It’s fair to say that class action lawsuits get their share of bad press. Some of the most common criticisms include allegations that they’re frivolous, a waste of time, and generally make mountains out of mole hills. Often, these criticisms are based on a misunderstanding of specific cases, or because commentators confuse class action lawsuits – a legal process that allows multiple similarly situated individuals to band together – with cases where one person sues a company over a personal matter.
In truth, class action lawsuits are more often than not about a company misleading or hurting its customers in some small, but not insignificant, way. They’re about leveling the playing field and bringing consumers together to take on big companies.
That said, sometimes they do get a bit silly – and in these cases, courts have an important role to play in making sure meritless lawsuits don’t move forward. In a recent suit against Applebee’s, common sense has prevailed, and earlier this week a New York judge upheld the dismissal of a rather unusual case.
Plaintiff Candice Watkins filed a proposed class action after noticing that Applebee’s failed to list the price of certain drinks on its menus. This, according to the suit, violated New Jersey’s Consumer Fraud Act, which makes it illegal for businesses to sell products without listing the prices clearly. Violations of the Truth-in-Consumer Contract, Warranty and Notice Act were also alleged.
It’s certainly annoying to not know how much an item is, but does Applebee’s failure to list the individual prices for all of its soda, beer, wine, coffee and tea threaten to mislead consumers? If you buy something and only later discover that it costs more than you thought, that’s clearly a problem – but, ultimately, Watkins was unable to convince the court that Applebee’s menus posed the risk of misleading customers. Essentially, the court found that failure to list prices in this instance was not the same as an intentional attempt to mislead customers or trick them into paying more than they thought:
“[…] Omitting certain prices from restaurant menus does not pose the same risk of misleading a consumer into failing to enforce her legal rights as an affirmative misrepresentation.”
To support her case, Watkins pointed to a previous lawsuit filed against TGI Friday’s in which a customer was charged more for a beer at the restaurant than he would have been had he ordered an identical drink at the bar. In upholding that decision, courts ruled that the “undisclosed price differential” violated consumer protection laws. In the case of Applebee’s menus, though, there is no price differential and the price itself is not the focus of the suit.
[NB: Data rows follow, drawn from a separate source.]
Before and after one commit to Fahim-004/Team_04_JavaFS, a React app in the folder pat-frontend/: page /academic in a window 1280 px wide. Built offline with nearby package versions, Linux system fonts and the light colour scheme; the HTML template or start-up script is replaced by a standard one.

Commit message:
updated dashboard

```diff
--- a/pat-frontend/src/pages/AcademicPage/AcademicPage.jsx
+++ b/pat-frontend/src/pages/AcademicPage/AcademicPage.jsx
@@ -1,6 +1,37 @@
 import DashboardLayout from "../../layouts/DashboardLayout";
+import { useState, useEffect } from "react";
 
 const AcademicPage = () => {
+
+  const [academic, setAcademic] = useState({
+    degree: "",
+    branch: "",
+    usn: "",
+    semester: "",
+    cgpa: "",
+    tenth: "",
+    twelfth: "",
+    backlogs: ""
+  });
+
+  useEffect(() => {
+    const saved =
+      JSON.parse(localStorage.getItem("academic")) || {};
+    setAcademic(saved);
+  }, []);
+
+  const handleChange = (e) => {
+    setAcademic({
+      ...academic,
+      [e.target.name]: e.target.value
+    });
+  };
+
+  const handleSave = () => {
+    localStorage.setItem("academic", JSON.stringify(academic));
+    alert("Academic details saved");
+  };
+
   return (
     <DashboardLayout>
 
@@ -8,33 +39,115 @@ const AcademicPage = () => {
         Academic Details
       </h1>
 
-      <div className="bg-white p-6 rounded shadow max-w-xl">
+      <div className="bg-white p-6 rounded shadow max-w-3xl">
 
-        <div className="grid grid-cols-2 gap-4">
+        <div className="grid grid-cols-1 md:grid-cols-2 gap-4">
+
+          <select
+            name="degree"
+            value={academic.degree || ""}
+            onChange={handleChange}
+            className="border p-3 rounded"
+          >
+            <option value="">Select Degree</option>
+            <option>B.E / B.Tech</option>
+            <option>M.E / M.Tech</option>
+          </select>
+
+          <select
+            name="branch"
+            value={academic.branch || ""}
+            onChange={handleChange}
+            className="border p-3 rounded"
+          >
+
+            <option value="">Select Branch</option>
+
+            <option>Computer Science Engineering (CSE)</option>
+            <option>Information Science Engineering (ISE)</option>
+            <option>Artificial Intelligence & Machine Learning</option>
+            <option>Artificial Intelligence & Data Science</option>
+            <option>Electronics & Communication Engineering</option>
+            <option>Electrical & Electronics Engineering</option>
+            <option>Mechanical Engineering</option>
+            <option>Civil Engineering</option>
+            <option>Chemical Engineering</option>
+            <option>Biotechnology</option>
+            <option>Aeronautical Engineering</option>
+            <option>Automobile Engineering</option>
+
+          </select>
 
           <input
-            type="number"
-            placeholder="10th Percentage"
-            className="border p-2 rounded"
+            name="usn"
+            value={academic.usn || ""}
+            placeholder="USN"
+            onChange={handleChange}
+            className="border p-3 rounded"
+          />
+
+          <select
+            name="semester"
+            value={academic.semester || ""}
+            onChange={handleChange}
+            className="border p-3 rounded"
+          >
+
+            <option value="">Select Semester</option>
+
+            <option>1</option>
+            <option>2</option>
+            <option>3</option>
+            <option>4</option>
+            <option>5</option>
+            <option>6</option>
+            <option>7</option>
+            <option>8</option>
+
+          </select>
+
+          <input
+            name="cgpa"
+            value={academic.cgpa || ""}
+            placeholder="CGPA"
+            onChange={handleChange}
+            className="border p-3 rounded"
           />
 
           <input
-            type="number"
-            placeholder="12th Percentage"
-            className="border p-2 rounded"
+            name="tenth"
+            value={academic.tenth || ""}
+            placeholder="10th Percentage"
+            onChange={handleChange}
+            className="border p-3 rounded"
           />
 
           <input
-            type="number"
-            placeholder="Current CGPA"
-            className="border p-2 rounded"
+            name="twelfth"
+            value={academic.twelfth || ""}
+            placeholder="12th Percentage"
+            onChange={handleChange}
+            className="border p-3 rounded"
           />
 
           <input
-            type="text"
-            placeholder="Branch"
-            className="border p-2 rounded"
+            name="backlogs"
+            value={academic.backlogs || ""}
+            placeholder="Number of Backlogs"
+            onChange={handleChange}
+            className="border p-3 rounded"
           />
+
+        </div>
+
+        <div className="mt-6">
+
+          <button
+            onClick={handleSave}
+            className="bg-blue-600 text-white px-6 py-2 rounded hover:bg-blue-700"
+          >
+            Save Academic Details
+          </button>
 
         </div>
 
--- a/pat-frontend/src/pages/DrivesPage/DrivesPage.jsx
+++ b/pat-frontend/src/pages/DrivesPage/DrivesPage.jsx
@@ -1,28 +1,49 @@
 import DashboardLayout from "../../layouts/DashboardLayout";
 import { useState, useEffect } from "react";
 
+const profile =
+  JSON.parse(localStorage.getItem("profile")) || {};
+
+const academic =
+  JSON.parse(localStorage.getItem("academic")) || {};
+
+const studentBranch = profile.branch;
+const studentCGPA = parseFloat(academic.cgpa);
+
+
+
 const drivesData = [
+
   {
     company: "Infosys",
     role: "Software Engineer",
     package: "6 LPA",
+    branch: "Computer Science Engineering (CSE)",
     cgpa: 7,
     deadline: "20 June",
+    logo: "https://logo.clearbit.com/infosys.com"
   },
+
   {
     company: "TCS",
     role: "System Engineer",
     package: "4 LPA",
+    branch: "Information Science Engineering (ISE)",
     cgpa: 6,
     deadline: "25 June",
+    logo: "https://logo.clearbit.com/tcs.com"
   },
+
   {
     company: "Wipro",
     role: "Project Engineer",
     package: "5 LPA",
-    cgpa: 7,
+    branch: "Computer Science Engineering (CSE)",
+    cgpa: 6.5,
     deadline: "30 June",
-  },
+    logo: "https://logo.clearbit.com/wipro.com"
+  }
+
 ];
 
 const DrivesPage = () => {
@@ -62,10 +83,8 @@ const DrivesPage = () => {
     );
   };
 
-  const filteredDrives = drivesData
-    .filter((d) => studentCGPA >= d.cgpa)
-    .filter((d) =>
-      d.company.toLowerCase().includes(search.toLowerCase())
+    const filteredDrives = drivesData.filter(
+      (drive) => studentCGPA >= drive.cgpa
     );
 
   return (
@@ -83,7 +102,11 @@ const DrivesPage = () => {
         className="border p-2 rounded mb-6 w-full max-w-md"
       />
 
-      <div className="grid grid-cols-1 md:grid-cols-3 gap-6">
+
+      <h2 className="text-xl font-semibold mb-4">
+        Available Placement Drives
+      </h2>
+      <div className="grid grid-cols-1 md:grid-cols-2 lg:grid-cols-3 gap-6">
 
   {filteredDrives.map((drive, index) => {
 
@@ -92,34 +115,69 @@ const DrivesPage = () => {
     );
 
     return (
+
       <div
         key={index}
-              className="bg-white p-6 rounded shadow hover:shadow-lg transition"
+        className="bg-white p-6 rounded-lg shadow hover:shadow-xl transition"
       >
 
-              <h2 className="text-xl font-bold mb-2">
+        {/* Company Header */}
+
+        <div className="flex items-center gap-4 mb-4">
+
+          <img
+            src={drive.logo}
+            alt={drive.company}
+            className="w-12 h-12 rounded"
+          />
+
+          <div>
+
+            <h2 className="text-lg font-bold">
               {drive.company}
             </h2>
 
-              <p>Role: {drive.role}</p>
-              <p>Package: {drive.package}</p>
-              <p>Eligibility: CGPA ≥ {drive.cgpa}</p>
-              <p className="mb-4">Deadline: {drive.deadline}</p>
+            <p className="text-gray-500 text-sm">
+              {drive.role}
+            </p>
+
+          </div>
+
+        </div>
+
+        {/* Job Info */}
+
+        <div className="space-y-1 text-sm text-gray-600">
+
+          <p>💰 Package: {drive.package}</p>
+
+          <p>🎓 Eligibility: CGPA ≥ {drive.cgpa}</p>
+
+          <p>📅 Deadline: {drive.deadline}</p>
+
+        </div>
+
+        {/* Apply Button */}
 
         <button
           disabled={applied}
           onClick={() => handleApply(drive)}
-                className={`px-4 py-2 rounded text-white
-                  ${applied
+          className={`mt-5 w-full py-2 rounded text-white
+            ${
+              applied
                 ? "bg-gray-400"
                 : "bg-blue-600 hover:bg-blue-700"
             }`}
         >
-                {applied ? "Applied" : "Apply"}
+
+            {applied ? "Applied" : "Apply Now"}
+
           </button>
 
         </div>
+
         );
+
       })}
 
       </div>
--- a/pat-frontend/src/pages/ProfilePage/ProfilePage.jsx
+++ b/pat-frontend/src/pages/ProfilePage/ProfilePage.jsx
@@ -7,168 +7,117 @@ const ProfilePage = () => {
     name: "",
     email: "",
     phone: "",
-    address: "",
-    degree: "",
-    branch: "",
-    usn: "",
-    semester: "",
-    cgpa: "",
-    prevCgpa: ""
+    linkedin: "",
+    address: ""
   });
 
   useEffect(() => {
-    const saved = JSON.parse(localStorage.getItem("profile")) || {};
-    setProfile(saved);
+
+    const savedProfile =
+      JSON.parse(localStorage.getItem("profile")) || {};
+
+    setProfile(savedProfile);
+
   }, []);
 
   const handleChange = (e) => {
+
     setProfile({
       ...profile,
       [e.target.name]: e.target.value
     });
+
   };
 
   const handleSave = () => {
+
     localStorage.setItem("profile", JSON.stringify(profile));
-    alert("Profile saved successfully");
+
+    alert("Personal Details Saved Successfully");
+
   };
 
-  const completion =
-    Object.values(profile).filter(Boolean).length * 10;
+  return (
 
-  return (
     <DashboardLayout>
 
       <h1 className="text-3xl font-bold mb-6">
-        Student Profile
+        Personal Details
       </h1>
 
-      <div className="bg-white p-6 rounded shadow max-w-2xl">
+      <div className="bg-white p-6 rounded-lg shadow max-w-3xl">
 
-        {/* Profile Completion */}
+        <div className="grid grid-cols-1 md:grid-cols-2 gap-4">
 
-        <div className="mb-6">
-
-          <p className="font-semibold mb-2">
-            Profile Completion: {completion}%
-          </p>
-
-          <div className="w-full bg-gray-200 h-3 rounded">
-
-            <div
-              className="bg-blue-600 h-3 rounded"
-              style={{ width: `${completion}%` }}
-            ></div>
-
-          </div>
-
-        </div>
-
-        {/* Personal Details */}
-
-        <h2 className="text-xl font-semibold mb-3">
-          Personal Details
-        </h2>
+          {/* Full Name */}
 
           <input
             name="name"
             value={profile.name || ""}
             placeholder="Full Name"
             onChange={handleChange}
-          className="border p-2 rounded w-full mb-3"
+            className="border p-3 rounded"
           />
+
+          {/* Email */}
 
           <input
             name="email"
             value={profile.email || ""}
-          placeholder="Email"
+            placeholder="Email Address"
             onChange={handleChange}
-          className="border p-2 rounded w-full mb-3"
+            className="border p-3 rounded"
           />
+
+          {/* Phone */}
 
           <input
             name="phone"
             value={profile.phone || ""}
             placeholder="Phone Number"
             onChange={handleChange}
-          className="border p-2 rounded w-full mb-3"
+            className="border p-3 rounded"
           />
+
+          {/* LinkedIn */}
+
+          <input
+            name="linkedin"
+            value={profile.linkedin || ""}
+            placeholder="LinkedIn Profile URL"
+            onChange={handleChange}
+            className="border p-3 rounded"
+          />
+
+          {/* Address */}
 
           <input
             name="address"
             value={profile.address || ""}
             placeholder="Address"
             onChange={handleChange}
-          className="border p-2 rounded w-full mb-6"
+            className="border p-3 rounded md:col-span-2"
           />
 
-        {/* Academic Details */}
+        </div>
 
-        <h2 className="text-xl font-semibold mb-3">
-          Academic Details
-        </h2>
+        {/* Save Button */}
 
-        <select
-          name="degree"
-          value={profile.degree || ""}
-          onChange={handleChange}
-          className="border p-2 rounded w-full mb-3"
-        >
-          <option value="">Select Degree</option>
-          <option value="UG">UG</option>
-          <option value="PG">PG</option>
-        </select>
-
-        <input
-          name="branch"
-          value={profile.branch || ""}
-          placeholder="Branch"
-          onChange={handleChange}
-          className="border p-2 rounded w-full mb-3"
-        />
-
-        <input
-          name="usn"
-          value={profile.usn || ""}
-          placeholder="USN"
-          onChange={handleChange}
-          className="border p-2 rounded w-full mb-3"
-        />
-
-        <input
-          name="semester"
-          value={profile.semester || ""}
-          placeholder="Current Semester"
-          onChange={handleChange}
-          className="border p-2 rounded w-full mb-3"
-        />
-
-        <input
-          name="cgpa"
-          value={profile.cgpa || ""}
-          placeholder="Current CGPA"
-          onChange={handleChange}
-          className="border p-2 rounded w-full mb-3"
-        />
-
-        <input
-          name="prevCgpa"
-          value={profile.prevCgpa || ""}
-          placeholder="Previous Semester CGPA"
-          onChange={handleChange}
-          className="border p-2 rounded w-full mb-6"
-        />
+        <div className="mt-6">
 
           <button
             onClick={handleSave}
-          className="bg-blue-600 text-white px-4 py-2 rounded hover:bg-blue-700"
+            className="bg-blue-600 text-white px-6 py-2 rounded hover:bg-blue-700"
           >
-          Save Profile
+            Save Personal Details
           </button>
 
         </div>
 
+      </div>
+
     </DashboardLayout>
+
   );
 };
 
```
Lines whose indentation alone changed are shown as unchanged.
Although Watkins – who also named IHOP and the two restaurants’ parent company DineEquity, Inc. in the lawsuit – argued that New Jersey law requires businesses to list all prices at the point of sale, it was not enough for the proposed class action to continue. An amended complaint and a motion for reconsideration have now been dismissed, putting an end to the lawsuit. Applebee’s, presumably, couldn’t be happier. There’s no word yet whether Watkins will be returning there in the future.
So, what does this case show us? That class action lawsuits are frivolous? Or that, while some frivolous suits might be filed, a robust legal system can more than handle them, ensuring only legitimate lawsuits continue? There are worse things in life than not knowing, at a single glance, how much a glass of soda is. While it’s certainly important that businesses list their prices accurately and openly, let’s remember what class action lawsuits are for: bringing companies to justice when they mislead or hurt consumers.